HSCPs were also supported with improvement activity around falls risk and falls reduction, and the LWiC team worked closely with the Active and Independent Living Improvement Programme and the Scottish Ambulance Service on community falls pathways.
LWiC has now completed its planned programme of work for frailty and falls, and is now moving to work with geographical areas with a greater focus on regional spread.
Regional work has now started with Living Well in the North, which is spreading the frailty work and the electronic frailty index across the ten Health and Social Care Partnerships in the North of Scotland. The collaborative aims to improve early identification of people with frailty, and to develop evidence-based targeted approaches to improve their outcomes.
NHS boards and Health and Social Care Partnerships.

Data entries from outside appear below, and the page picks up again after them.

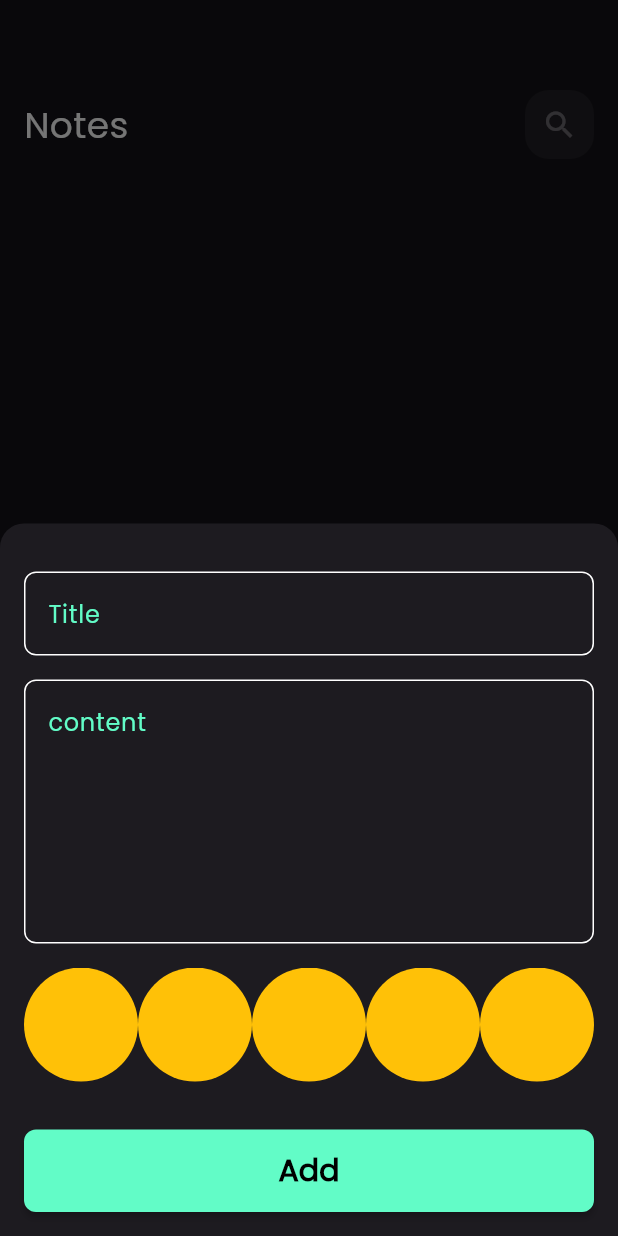
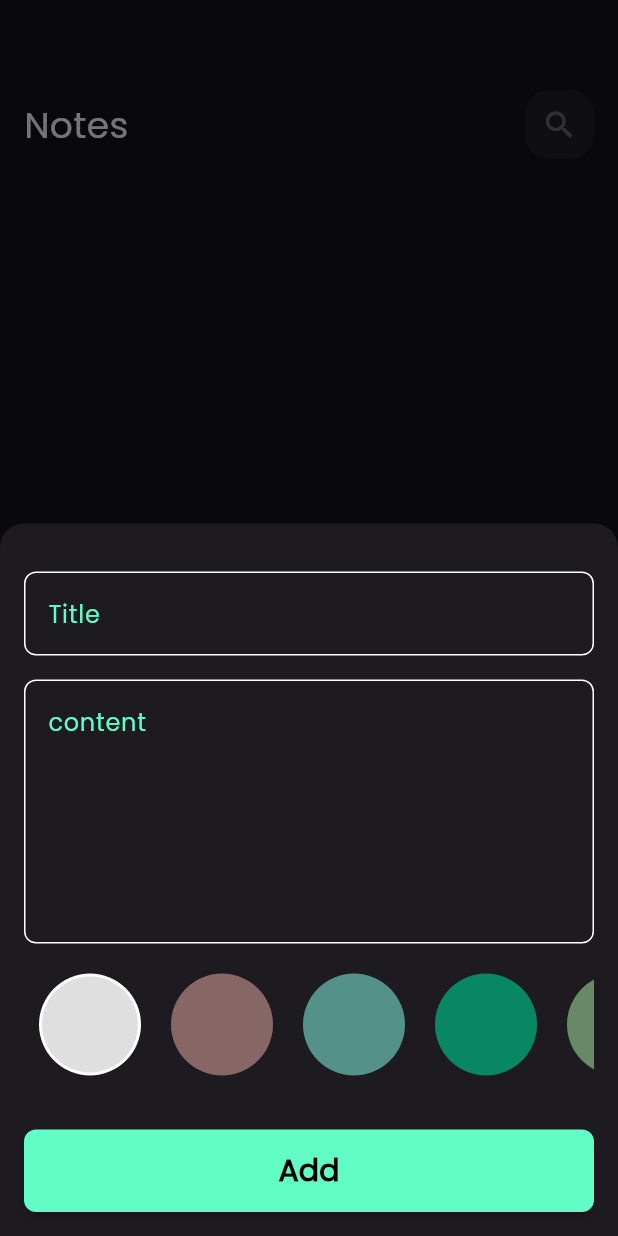
Before and after one commit to yahyaalmongdie/note_app, a Flutter app: the screen it shows after launch, after a tap on the "add" icon, on a phone screen of 412 x 824 dp. Run offline on Flutter 3.47's test engine with Material 3 defaults, Android fonts, the phone set to English and light mode, and no system bars; our stand-ins replace bloc, flutter_bloc, font_awesome_flutter, hive, hive_flutter; accounts and stored records are empty.

Commit message:
colors list view  part two

```diff
--- a/lib/core/widget/color_item.dart
+++ b/lib/core/widget/color_item.dart
@@ -1,14 +1,23 @@
-
 import 'package:flutter/material.dart';
 
 class ColorItem extends StatelessWidget {
-  const ColorItem({super.key});
-
+  const ColorItem({super.key, required this.isActive, required this.color});
+  final bool isActive;
+  final Color color;
   @override
   Widget build(BuildContext context) {
-    return const CircleAvatar(
-      backgroundColor: Colors.amber,
-      radius: 38,
-    );
+    return isActive == true
+        ? CircleAvatar(
+            backgroundColor: Colors.white,
+            radius: 38,
+            child: CircleAvatar(
+              backgroundColor: color,
+              radius: 32,
+            ),
+          )
+        : CircleAvatar(
+            backgroundColor: color,
+            radius: 38,
+          );
   }
 }
--- a/lib/features/notes/presentation/view/widget/color_list_view.dart
+++ b/lib/features/notes/presentation/view/widget/color_list_view.dart
@@ -1,18 +1,48 @@
 import 'package:flutter/material.dart';
 import 'package:note_app/core/widget/color_item.dart';
 
-class ColorListView extends StatelessWidget {
+class ColorListView extends StatefulWidget {
   const ColorListView({super.key});
 
   @override
+  State<ColorListView> createState() => _ColorListViewState();
+}
+
+class _ColorListViewState extends State<ColorListView> {
+  int currentIndex = 0;
+
+  List<Color> colors = [
+    const Color(0xffdfdfdf),
+    const Color(0xff876765),
+    const Color(0xff549289),
+    const Color(0xff098765),
+    const Color(0xff678965),
+    const Color(0xff567890),
+    const Color(0xff234564),
+    const Color(0xff879890),
+    const Color(0xff565644),
+  ];
+  @override
   Widget build(BuildContext context) {
     return SizedBox(
-      height: 38*2,
+      height: 38 * 2,
       child: ListView.builder(
-        itemCount: 10,
+        itemCount: colors.length,
         scrollDirection: Axis.horizontal,
         itemBuilder: (context, index) {
-          return const ColorItem();
+          return Padding(
+            padding: const EdgeInsets.symmetric(horizontal: 6, vertical: 4),
+            child: GestureDetector(
+              onTap: () {
+                currentIndex = index;
+                setState(() {});
+              },
+              child: ColorItem(
+                isActive: currentIndex == index,
+                color: colors[index],
+              ),
+            ),
+          );
         },
       ),
     );
```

Benefits of programme
Examples of effective falls management and prevention range from increasing awareness of falls prevention activities for those that work with older people, identifying individuals at risk, and developing linked pathways to ensure that older people are not taken to Accident & Emergency unnecessarily.
Evidence suggests that people with frailty benefit from early interventions to reduce the likelihood of them requiring emergency hospital attention. These interventions include a focus on clinical pathways, exercise and access to multi-disciplinary teams to ensure early and effective discharge from hospital.
Evidence indicates that integrated urgent care pathways for falls and frailty that focus on triage, assessment, and management increase the likelihood of people remaining in the community.